The Toronto Raptors of old were a team known for two things: playing elite defence and taking care of business against bad teams. They weren't always the most dominant team in the league. They rarely beat up on the best teams with any regularity, but they knew how to win the games they were supposed to win.
This year something has changed. They had hoped that even without Marc Gasol and Serge Ibaka they could return to being "real-life defensive monsters," as Kyle Lowry had said in the pre-season. But these Toronto Raptors, the 2020-21 Raptors are anything but. Instead, they're the kind of team they haven't been for years: a team that loses to bad teams, falling 126-124 to the Sacramento Kings on Friday night.
"I just think we weren’t really connected on defence," Raptors coach Nick Nurse said. "There were a lot of those gaping mistakes."
The Raptors made it close Friday night. After three disastrous quarters, Toronto climbed out of an 18-point hole to cut the Kings' lead to just one. It came thanks to a career day from Yuta Watanabe, who scored a career-best 12 points including seven in the fourth quarter, and an incredible 32-point performance from Pascal Siakam.
"He played great," Nurse said of Watanabe. "He played about as good as he could, I think he was really battling on D, he was really battling on the glass, made a couple of kickout shots, made a tough shot-clock-winding-down drive to the basket which was good to see."
But the Raptors were burned by their rebounding issues. Hassan Whiteside picked up a clutch rebound off his own miss, kicked the ball out to rookie Tyrese Haliburton for a 3-point and the Kings made the Raptors pay, draining the bucket to solidify the Kings lead.
"We can’t let that happen," Siakam said of the team's first-half struggles. "When you don’t do that in this league it’s really tough to come back and win. We did a good job coming back but, again, that lead was definitely a lot and we’ve gotta do better and come out like that."
The Raptors are not normally a team that loses to bad teams. Over the past three seasons, they're 78-4 against teams in the bottom 10 in plus/minus, according to Cleaning the Glass. Last season they went 23-1 against the league's worst teams. With Friday's loss, they're now 2-5 against the league's bottom dwellers, according to Cleaning the Glass.

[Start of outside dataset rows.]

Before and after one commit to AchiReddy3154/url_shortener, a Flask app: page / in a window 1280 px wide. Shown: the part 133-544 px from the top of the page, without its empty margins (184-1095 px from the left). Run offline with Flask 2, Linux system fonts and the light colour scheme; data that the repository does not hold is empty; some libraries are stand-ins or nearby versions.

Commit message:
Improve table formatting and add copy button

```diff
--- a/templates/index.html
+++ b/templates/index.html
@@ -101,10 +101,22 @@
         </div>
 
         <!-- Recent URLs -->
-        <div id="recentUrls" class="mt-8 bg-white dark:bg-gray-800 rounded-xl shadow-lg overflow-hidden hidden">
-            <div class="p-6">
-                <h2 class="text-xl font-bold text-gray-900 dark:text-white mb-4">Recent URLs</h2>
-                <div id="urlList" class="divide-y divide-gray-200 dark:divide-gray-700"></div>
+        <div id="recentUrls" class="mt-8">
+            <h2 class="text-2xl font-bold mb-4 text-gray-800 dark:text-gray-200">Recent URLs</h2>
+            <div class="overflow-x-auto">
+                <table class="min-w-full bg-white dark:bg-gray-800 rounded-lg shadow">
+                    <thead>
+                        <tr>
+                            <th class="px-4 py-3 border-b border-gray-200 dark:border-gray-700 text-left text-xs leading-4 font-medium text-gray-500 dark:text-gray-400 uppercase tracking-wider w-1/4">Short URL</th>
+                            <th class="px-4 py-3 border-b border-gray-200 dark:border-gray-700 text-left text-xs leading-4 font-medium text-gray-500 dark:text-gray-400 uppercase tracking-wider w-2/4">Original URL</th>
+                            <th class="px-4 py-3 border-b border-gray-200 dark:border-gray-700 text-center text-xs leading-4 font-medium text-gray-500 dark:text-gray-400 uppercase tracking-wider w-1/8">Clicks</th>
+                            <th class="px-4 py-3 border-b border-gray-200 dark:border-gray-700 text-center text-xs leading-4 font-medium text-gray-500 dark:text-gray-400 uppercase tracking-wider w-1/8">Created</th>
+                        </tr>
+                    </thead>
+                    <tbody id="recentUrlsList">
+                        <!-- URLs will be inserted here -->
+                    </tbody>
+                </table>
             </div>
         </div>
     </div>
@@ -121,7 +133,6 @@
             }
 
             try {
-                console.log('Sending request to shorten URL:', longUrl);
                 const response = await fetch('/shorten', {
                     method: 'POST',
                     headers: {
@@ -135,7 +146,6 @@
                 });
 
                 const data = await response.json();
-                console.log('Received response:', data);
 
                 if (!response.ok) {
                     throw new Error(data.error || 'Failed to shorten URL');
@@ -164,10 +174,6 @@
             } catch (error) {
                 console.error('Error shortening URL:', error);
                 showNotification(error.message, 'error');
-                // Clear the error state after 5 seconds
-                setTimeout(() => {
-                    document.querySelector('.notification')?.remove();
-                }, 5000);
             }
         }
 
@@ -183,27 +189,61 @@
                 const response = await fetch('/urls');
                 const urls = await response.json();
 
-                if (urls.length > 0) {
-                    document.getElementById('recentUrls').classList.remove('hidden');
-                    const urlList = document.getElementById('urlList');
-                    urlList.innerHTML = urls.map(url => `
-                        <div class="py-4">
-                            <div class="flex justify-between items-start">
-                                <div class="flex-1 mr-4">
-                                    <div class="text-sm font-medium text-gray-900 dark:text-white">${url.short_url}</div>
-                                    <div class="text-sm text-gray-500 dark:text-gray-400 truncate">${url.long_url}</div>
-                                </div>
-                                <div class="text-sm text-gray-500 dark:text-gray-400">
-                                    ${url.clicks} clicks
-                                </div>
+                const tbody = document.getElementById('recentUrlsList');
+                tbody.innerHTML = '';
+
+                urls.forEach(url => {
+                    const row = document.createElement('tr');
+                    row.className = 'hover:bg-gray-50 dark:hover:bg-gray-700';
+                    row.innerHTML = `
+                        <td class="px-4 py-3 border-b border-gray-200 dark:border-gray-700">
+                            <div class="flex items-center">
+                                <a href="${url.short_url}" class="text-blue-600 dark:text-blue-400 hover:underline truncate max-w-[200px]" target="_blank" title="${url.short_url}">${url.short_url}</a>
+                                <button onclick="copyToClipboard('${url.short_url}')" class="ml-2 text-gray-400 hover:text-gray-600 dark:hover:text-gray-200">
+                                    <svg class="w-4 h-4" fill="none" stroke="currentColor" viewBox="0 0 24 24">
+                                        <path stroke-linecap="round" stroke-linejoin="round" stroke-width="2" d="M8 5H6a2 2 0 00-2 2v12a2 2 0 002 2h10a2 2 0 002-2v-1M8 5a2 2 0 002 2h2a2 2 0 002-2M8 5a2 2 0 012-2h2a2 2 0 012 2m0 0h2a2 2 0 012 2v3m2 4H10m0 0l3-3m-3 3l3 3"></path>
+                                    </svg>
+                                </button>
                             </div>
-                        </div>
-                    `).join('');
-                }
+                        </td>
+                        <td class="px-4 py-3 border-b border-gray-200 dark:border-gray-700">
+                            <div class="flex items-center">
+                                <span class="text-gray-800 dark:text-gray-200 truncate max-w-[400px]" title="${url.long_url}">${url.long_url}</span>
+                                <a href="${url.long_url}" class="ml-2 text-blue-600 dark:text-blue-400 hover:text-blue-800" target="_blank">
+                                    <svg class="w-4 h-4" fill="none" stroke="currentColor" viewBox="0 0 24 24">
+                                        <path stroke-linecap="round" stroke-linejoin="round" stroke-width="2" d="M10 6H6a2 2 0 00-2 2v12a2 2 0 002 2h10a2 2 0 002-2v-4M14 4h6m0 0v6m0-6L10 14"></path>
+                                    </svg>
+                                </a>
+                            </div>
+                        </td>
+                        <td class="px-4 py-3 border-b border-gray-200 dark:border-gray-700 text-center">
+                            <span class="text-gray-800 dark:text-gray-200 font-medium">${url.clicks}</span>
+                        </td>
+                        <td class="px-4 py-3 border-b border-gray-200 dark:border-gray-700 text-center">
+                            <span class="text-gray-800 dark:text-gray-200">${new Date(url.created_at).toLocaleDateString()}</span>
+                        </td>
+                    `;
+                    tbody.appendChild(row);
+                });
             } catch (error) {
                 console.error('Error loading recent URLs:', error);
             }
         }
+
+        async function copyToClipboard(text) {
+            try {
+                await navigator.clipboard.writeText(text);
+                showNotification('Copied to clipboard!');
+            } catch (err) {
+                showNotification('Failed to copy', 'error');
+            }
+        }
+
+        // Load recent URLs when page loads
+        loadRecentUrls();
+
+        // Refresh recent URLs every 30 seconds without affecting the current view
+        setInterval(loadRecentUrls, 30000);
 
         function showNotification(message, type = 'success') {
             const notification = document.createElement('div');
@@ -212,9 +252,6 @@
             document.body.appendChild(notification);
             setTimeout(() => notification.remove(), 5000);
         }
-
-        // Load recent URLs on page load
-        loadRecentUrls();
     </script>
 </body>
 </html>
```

When the Raptors were at their best they were getting defensive stops and getting out in transition. They were never a particularly good half-court team, but thanks to an elite defence they were able to make it all work. The problem this year is the defence hasn't been able to make stops and now the house of cards has crumbled.
"I think we've got to get better at communicating, I think we switch defences a lot, coach throws things at us on the fly, and our communication just isn't at the level that it should be," Kyle Lowry said. "We just kind of, sometimes we don't talk enough, we're not loud enough, we've got to find ways to be more vocal."
In the final seconds of the game, Lowry received his second technical of the night and was ejected.
"I definitely didn't think it was warranted, I didn't do anything," Lowry said “It sucks at this point. I do a lot of complaining and things of that nature, but I think it’s getting the short end of the stick on that one.”
Raptors play shorthanded
OG Anunoby and Norman Powell both missed the game due to injuries. It was the second straight game without Anunoby who is battling a calf strain. Powell's injury was a bit of a surprise. He was out due to a right quadriceps contusion injury. Both of them are considered day-to-day according to Nurse.
Up Next: Orlando Magic
The Orlando Magic will make the short journey over to Tampa on Sunday for a 7 p.m. ET tip-off against the Raptors